The family paints a terrible picture of the eponymous, odious, sycophantic Tartuffe (Darren Gilshenan), who has wormed his way into the family against the better judgment of everyone except Madame Pernelle and Orgon (Steve Turner). Orgon is oblivious to Tartuffe’s duplicitous nature, and proceeds to hand over everything, including his daughter to him. We don’t actually meet Tartuffe until well into the middle of the first half, so a considerable amount of anticipation has been built up, and we can’t wait to lay eyes on this awful guy.
At last Glishenan appears, flagellating himself, looking like a new-age hippie friar, if such a thing exists. He frequently wears an expression that’s both angelic and devilish, and manages to be both obsequious and disarming. Good thing, too, otherwise we’d never believe Orgon would allow him such intimate access to his entire realm.

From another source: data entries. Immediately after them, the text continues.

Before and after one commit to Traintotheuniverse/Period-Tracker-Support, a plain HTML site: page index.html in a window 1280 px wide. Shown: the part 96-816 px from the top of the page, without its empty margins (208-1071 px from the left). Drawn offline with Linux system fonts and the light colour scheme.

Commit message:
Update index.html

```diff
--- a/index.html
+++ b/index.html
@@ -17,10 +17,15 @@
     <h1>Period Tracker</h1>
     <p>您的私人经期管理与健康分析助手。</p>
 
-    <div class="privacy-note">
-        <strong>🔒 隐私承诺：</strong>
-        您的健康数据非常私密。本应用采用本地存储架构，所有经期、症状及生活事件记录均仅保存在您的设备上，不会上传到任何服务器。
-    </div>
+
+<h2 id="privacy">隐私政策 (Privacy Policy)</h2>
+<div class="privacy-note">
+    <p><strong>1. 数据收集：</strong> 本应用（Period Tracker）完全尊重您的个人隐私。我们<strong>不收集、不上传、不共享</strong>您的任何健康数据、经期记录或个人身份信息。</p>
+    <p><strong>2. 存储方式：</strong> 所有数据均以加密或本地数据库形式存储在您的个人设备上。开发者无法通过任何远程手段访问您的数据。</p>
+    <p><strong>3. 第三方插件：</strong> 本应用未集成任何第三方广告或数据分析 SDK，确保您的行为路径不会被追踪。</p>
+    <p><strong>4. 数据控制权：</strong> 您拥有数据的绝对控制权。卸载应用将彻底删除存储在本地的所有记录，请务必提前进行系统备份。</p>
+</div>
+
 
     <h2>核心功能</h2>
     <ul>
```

Turner’s Orgon is completely invested in Tartuffe, hinting at the kind of zealot that could become very dangerous in political spheres. Fortunately for this story, he’s only blind to the needs of his immediate family, chiefly his wife and daughter, and they suffer terrible humiliations because of it.

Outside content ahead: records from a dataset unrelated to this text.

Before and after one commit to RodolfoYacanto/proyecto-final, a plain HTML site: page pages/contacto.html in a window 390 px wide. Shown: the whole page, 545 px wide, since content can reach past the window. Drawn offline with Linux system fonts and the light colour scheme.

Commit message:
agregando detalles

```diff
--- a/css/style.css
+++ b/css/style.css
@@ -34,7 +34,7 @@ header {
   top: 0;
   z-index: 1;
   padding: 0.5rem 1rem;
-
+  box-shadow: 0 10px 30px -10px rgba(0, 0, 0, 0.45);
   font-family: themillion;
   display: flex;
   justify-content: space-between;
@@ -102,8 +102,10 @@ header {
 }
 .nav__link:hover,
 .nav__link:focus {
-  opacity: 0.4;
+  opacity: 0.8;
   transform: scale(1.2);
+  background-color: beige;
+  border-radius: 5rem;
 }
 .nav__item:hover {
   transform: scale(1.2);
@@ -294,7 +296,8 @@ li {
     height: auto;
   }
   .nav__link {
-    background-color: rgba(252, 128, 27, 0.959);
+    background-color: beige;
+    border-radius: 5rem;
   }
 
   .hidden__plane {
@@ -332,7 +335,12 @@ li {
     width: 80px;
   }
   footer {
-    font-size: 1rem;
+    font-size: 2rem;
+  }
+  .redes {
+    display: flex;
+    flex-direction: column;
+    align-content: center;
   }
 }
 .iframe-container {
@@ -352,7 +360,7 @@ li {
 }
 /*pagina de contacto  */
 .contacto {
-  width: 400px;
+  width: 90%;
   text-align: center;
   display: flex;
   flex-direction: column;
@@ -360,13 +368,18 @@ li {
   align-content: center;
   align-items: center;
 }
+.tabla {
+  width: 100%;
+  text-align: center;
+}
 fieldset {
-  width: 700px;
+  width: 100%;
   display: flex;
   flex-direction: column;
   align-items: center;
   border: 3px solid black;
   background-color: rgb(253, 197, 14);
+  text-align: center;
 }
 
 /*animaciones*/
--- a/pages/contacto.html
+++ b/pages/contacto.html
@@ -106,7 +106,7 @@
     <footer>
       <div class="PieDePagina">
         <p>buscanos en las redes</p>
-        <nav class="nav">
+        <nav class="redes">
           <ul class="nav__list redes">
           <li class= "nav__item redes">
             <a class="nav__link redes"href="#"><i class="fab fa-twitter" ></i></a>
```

Alison Van Reeken, the only cast member to get a new costume in each scene, is Orgon’s elegant wife Elmire, the object of Tartuffe’s desire. Her handling of his unwanted attention will be familiar to women, and we collectively cringe with her. Tessa Lind is Mariane, the already engaged daughter that Orgon promises to Tartuffe, and as she agonizes with Weir about her impending life sentence over a tub of ice cream, a bottle of bubbly, a cigarette and an inhaler, she’s an endearing mess.

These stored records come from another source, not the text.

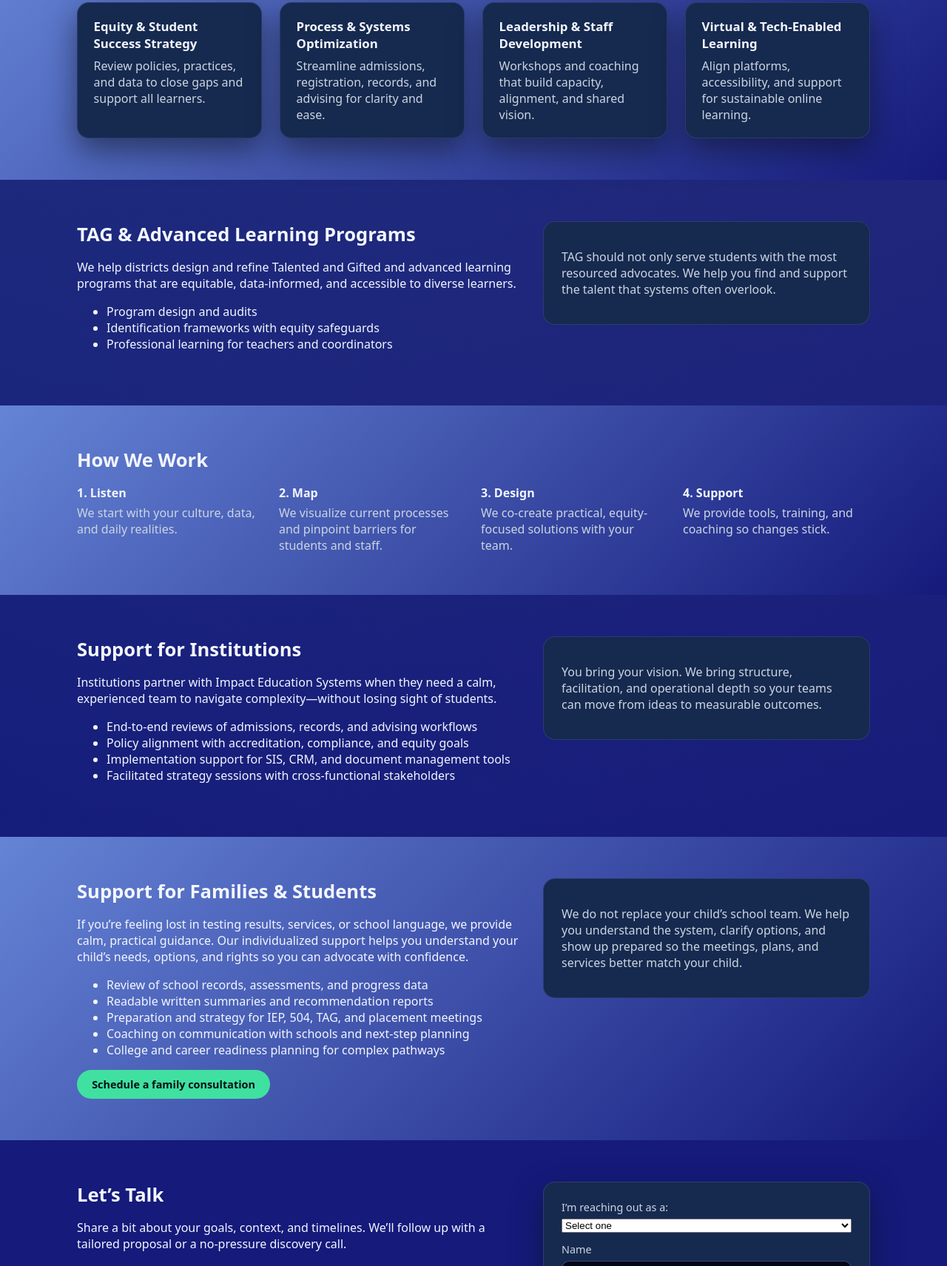
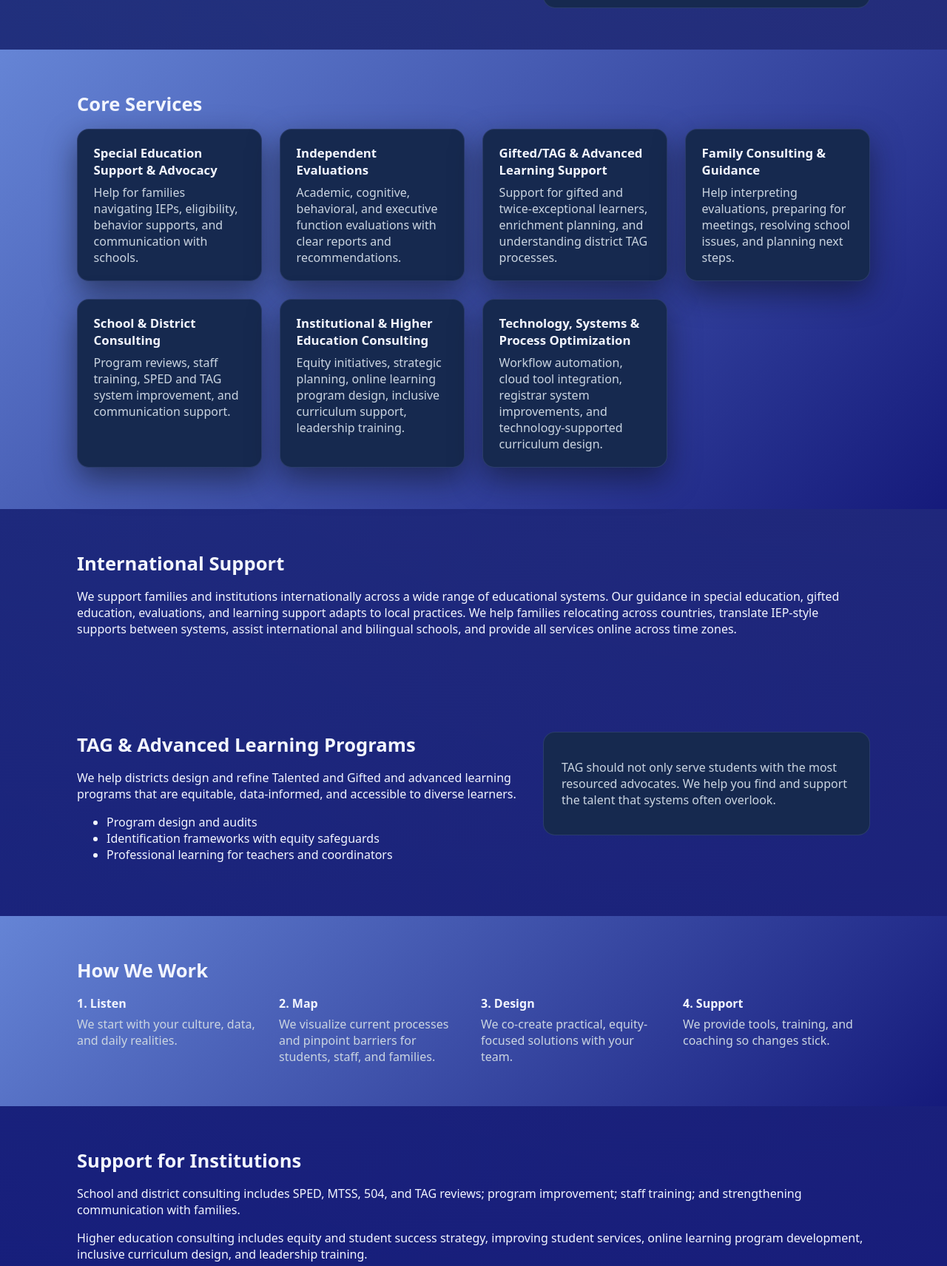
Before and after one commit to AmySikora/ies-website, a plain HTML site: page index.html in a window 1280 px wide. Shown: the part 938-2649 px from the top of the page at 74% size. Drawn offline with Linux system fonts and the light colour scheme.

Commit message:
Updated to add new content in html

```diff
--- a/index.html
+++ b/index.html
@@ -6,7 +6,7 @@
   <title>Impact Education Systems</title>
   <!-- Favicon -->
   <link rel="shortcut icon" href="img/ies-no-footer.png" />
-  <meta name="description" content="Impact Education Systems partners with higher education and K-12 institutions to build equitable, efficient, student-centered systems.">
+  <meta name="description" content="Impact Education Systems partners with higher education, K-12 institutions, and families to build equitable, efficient, student-centered systems.">
   <link rel="stylesheet" href="styles.css" />
 </head>
 <body id="top">
@@ -37,11 +37,14 @@
     <section class="hero">
       <div class="container hero-inner">
         <div class="hero-text">
+          <p class="eyebrow">For institutions, districts, and families</p>
           <h1>Empowering every learner through equity-driven systems.</h1>
           <p>
-            Impact Education Systems partners with higher education, K-12 leaders,
-            and families to design inclusive systems, untangle red tape, and make sure
-            every learner is seen and supported.
+            We help families understand their child’s learning needs and make confident decisions.
+            We provide clear guidance in special education, IEPs, evaluations, behavior supports, and learning challenges.
+            We also support gifted and advanced learners, including twice-exceptional students.
+            Our services are available internationally, adapting to any school system or country.
+            We partner with families, schools, and institutions to improve learning supports, communication, and educational systems.
           </p>
           <div class="hero-cta">
             <a href="#contact" class="btn primary">Schedule a conversation</a>
@@ -57,6 +60,7 @@
             <li>Clearer pathways from inquiry to graduation</li>
             <li>Systems that support students instead of blocking them</li>
             <li>Stronger TAG and advanced learning opportunities</li>
+            <li>Individualized support for families navigating schools</li>
           </ul>
         </aside>
       </div>
@@ -75,7 +79,7 @@
           <p>
             We understand the realities of limited resources, complex regulations,
             and rising expectations. Our work is grounded in listening, collaboration,
-            and designing solutions your teams can actually use.
+            and designing solutions your teams and families can actually use.
           </p>
         </div>
         <aside class="callout">
@@ -85,6 +89,7 @@
             <li>Community colleges</li>
             <li>K-12 districts &amp; TAG programs</li>
             <li>State systems &amp; education agencies</li>
+            <li>Families and students navigating complex pathways</li>
           </ul>
         </aside>
       </div>
@@ -96,22 +101,67 @@
         <h2>Core Services</h2>
         <div class="grid">
           <article class="card">
-            <h3>Equity &amp; Student Success Strategy</h3>
-            <p>Review policies, practices, and data to close gaps and support all learners.</p>
+            <h3>Special Education Support &amp; Advocacy</h3>
+            <p>
+              Help for families navigating IEPs, eligibility, behavior supports, and communication with schools.
+            </p>
           </article>
+
           <article class="card">
-            <h3>Process &amp; Systems Optimization</h3>
-            <p>Streamline admissions, registration, records, and advising for clarity and ease.</p>
+            <h3>Independent Evaluations</h3>
+            <p>
+              Academic, cognitive, behavioral, and executive function evaluations with clear reports and recommendations.
+            </p>
           </article>
+
           <article class="card">
-            <h3>Leadership &amp; Staff Development</h3>
-            <p>Workshops and coaching that build capacity, alignment, and shared vision.</p>
+            <h3>Gifted/TAG &amp; Advanced Learning Support</h3>
+            <p>
+              Support for gifted and twice-exceptional learners, enrichment planning, and understanding district TAG processes.
+            </p>
           </article>
+
           <article class="card">
-            <h3>Virtual &amp; Tech-Enabled Learning</h3>
-            <p>Align platforms, accessibility, and support for sustainable online learning.</p>
+            <h3>Family Consulting &amp; Guidance</h3>
+            <p>
+              Help interpreting evaluations, preparing for meetings, resolving school issues, and planning next steps.
+            </p>
+          </article>
+
+          <article class="card">
+            <h3>School &amp; District Consulting</h3>
+            <p>
+              Program reviews, staff training, SPED and TAG system improvement, and communication support.
+            </p>
+          </article>
+
+          <article class="card">
+            <h3>Institutional &amp; Higher Education Consulting</h3>
+            <p>
+              Equity initiatives, strategic planning, online learning program design, inclusive curriculum support, leadership training.
+            </p>
+          </article>
+
+          <article class="card">
+            <h3>Technology, Systems &amp; Process Optimization</h3>
+            <p>
+              Workflow automation, cloud tool integration, registrar system improvements, and technology-supported curriculum design.
+            </p>
           </article>
         </div>
+      </div>
+    </section>
+
+    <!-- International Support -->
+    <section id="international-support" class="section">
+      <div class="container">
+        <h2>International Support</h2>
+        <p>
+          We support families and institutions internationally across a wide range of educational systems.
+          Our guidance in special education, gifted education, evaluations, and learning support adapts to local practices.
+          We help families relocating across countries, translate IEP-style supports between systems, assist international and bilingual schools,
+          and provide all services online across time zones.
+        </p>
       </div>
     </section>
 
@@ -150,7 +200,7 @@
           </div>
           <div class="step">
             <h3>2. Map</h3>
-            <p>We visualize current processes and pinpoint barriers for students and staff.</p>
+            <p>We visualize current processes and pinpoint barriers for students, staff, and families.</p>
           </div>
           <div class="step">
             <h3>3. Design</h3>
@@ -166,56 +216,79 @@
 
     <!-- Institutions -->
     <section id="institutions" class="section">
-      <div class="container two-col">
-        <div>
+      <div class="container">
         <h2>Support for Institutions</h2>
         <p>
-            Institutions partner with Impact Education Systems when they need a calm, experienced team
-            to navigate complexity—without losing sight of students.
+          School and district consulting includes SPED, MTSS, 504, and TAG reviews; program improvement; staff training; and strengthening communication with families.
         </p>
-          <ul>
-            <li>End-to-end reviews of admissions, records, and advising workflows</li>
-            <li>Policy alignment with accreditation, compliance, and equity goals</li>
-            <li>Implementation support for SIS, CRM, and document management tools</li>
-            <li>Facilitated strategy sessions with cross-functional stakeholders</li>
-          </ul>
-        </div>
-        <aside class="callout">
         <p>
-            You bring your vision. We bring structure, facilitation, and operational depth so your teams
-            can move from ideas to measurable outcomes.
+          Higher education consulting includes equity and student success strategy, improving student services, online learning program development,
+          inclusive curriculum design, and leadership training.
         </p>
-        </aside>
+        <p>
+          Technology and systems consulting includes workflow mapping, process optimization, automation, cloud-based tools, registrar system redesign,
+          and adopting modern assessment and reporting solutions.
+        </p>
       </div>
     </section>
 
     <!-- Families -->
     <section id="families" class="section alt">
-        <div class="container two-col">
-          <div>
+      <div class="container">
         <h2>Support for Families &amp; Students</h2>
         <p>
-              If you’re feeling lost in testing results, services, or school language,
-              we provide calm, practical guidance. Our individualized support helps you
-              understand your child’s needs, options, and rights so you can advocate
-              with confidence.
+          If you’re feeling lost in testing results, services, or school language, we provide clear, practical guidance.
+          Our support helps you understand your child’s needs, options, and rights so you can advocate with confidence.
         </p>
-            <ul>
-              <li>Review of school records, assessments, and progress data</li>
-              <li>Readable written summaries and recommendation reports</li>
-              <li>Preparation and strategy for IEP, 504, TAG, and placement meetings</li>
-              <li>Coaching on communication with schools and next-step planning</li>
-              <li>College and career readiness planning for complex pathways</li>
-            </ul>
+
+        <p>
+          <strong>Special Education Support &amp; Advocacy:</strong>
+          IEP review and explanation. Meeting preparation for IEP, 504, MTSS, and eligibility. Support with eligibility decisions.
+          Behavior, SEL, and executive function guidance. Transition planning between elementary, middle, high school, and adulthood.
+          This is a core part of our work and one of the first services families can access.
+        </p>
+
+        <p>
+          <strong>Independent Special Education Evaluations:</strong>
+          Academic achievement evaluations. Cognitive evaluations. Behavioral and executive function evaluations.
+          Written summaries in parent-friendly language. Help interpreting school evaluations. Guidance for eligibility conversations.
+        </p>
+
+        <p>
+          <strong>Gifted/TAG &amp; Advanced Learning Support:</strong>
+          Support for gifted and twice-exceptional learners. Guidance on enrichment, acceleration, and advanced coursework.
+          Understanding district TAG processes. Practical classroom support recommendations.
+        </p>
+
+        <p>
+          <strong>Family Consulting &amp; Guidance:</strong>
+          One-on-one guidance for families. Advocacy support for school communication and meetings.
+          Help understanding evaluations and school decisions. Support resolving communication breakdowns.
+          Clear, short action plans for next steps.
+        </p>
+
         <a href="#contact" class="btn primary">Schedule a family consultation</a>
       </div>
-          <aside class="callout">
+    </section>
+
+    <!-- Who We Are -->
+    <section id="who-we-are" class="section">
+      <div class="container">
+        <h2>Who We Are</h2>
+
         <p>
-              We do not replace your child’s school team. We help you understand the system,
-              clarify options, and show up prepared so the meetings, plans, and services
-              better match your child.
+          <strong>Brian Sikora — Co-Founder:</strong>
+          Brian is a special education assessment specialist with experience in SPED and TAG program leadership,
+          higher education instruction, and practicum supervision. He specializes in evaluations, IEPs, behavior and
+          executive function support, and helping families navigate complex school systems.
         </p>
-          </aside>
+
+        <p>
+          <strong>Amy Sikora — Co-Founder:</strong>
+          Amy is a technical and organizational systems designer with experience in registrar workflows, automation,
+          cloud systems, and technology integration. She developed Ticket VeriGuard and leads operations and technology
+          for Impact Education Systems.
+        </p>
       </div>
     </section>
 
```
Also changed, not shown: 1 other file. Lines whose indentation alone changed are shown as unchanged.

With support from Hugh Parker as Orgon’s rebel-without-cause son Damis, James Sweeney as the ‘jilted’ boyfriend Valere, and Hugh Parker as Elmire’s no-nonsense brother, the show’s energy spikes in the second half, when we get to witness Tartuffe’s deviousness in action. Cherry pushes the physical comedy into high gear, and the house really starts rocking on its turntable. But even the scene changes are fun to watch, with the cast striking poses in silhouette against vibrant washes of colour on the backdrop, courtesy of lighting designer David Murray. The house party vibe continues with thumping beats from composer Tony Brumpton.
Tartuffe is a signature Kate Cherry production – stylish, funny, a little wicked, a lot of visual appeal, a reverence of the classic, and a firm hold on the here-and-now.
Black Swan State Theatre Company & Queensland Theatre present
Director Kate Cherry
Venue: Heath Ledger Theatre | State Theatre Centre of WA
Dates: 26 Oct – 6 Nov 2016
Bookings: ticketek.com.au | 1300 795 012